BEGIN

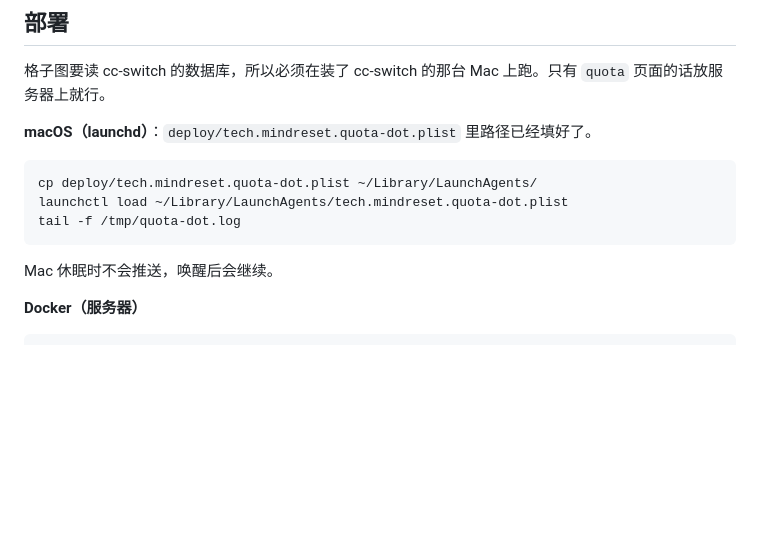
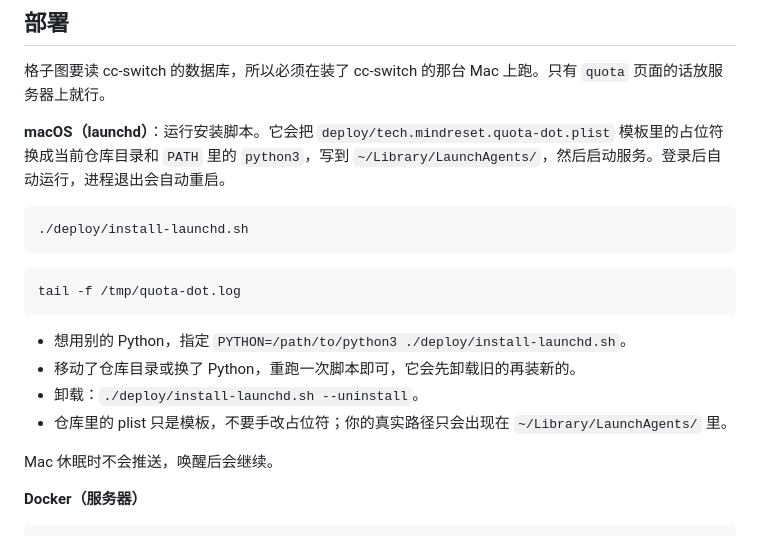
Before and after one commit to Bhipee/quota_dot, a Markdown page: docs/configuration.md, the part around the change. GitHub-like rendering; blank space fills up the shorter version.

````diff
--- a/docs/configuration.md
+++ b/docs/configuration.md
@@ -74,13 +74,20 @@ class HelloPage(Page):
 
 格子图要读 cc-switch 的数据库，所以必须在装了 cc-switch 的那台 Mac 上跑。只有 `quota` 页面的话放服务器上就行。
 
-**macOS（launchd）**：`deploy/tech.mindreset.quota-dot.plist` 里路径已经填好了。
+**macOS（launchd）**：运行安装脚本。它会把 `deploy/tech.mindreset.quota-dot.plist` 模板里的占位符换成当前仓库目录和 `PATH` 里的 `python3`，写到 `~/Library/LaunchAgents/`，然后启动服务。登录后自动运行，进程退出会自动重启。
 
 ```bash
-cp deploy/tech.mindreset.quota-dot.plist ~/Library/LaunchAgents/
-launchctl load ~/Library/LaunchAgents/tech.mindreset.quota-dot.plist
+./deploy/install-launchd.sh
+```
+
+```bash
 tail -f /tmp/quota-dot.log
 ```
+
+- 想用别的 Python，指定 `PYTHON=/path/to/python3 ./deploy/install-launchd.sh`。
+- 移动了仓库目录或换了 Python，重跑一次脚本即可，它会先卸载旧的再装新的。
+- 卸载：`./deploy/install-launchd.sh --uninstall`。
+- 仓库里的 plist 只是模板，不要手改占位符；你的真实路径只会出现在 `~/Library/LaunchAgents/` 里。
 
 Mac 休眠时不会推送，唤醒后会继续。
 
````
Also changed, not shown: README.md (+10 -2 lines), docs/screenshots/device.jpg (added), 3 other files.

END

Every record above should be set down exactly, with the pictures left out.

* SOLUTION TO THIS PROBLEM:
Before and after one commit to Bhipee/quota_dot, a Markdown page: docs/configuration.md, the part around the change. GitHub-like rendering; blank space fills up the shorter version.

````diff
--- a/docs/configuration.md
+++ b/docs/configuration.md
@@ -74,13 +74,20 @@ class HelloPage(Page):
 
 格子图要读 cc-switch 的数据库，所以必须在装了 cc-switch 的那台 Mac 上跑。只有 `quota` 页面的话放服务器上就行。
 
-**macOS（launchd）**：`deploy/tech.mindreset.quota-dot.plist` 里路径已经填好了。
+**macOS（launchd）**：运行安装脚本。它会把 `deploy/tech.mindreset.quota-dot.plist` 模板里的占位符换成当前仓库目录和 `PATH` 里的 `python3`，写到 `~/Library/LaunchAgents/`，然后启动服务。登录后自动运行，进程退出会自动重启。
 
 ```bash
-cp deploy/tech.mindreset.quota-dot.plist ~/Library/LaunchAgents/
-launchctl load ~/Library/LaunchAgents/tech.mindreset.quota-dot.plist
+./deploy/install-launchd.sh
+```
+
+```bash
 tail -f /tmp/quota-dot.log
 ```
+
+- 想用别的 Python，指定 `PYTHON=/path/to/python3 ./deploy/install-launchd.sh`。
+- 移动了仓库目录或换了 Python，重跑一次脚本即可，它会先卸载旧的再装新的。
+- 卸载：`./deploy/install-launchd.sh --uninstall`。
+- 仓库里的 plist 只是模板，不要手改占位符；你的真实路径只会出现在 `~/Library/LaunchAgents/` 里。
 
 Mac 休眠时不会推送，唤醒后会继续。
 
````
Also changed, not shown: README.md (+10 -2 lines), docs/screenshots/device.jpg (added), 3 other files.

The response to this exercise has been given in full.